*Itemized modification records*
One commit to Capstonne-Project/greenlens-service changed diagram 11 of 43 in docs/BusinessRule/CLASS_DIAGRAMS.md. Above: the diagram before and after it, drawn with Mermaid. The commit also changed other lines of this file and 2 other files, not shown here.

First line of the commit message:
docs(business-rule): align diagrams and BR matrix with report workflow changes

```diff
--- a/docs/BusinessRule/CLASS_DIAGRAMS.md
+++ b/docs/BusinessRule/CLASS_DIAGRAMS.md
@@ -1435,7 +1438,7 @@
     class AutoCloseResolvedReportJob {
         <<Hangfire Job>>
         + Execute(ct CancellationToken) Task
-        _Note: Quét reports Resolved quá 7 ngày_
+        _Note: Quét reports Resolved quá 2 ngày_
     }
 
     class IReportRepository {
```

*WHAT IS NEEDED*
Return each line of the data where the word "docs" appears.

*RESPONSE FOR THIS EXERCISE*
One commit to Capstonne-Project/greenlens-service changed diagram 11 of 43 in docs/BusinessRule/CLASS_DIAGRAMS.md. Above: the diagram before and after it, drawn with Mermaid. The commit also changed other lines of this file and 2 other files, not shown here.
docs(business-rule): align diagrams and BR matrix with report workflow changes
--- a/docs/BusinessRule/CLASS_DIAGRAMS.md
+++ b/docs/BusinessRule/CLASS_DIAGRAMS.md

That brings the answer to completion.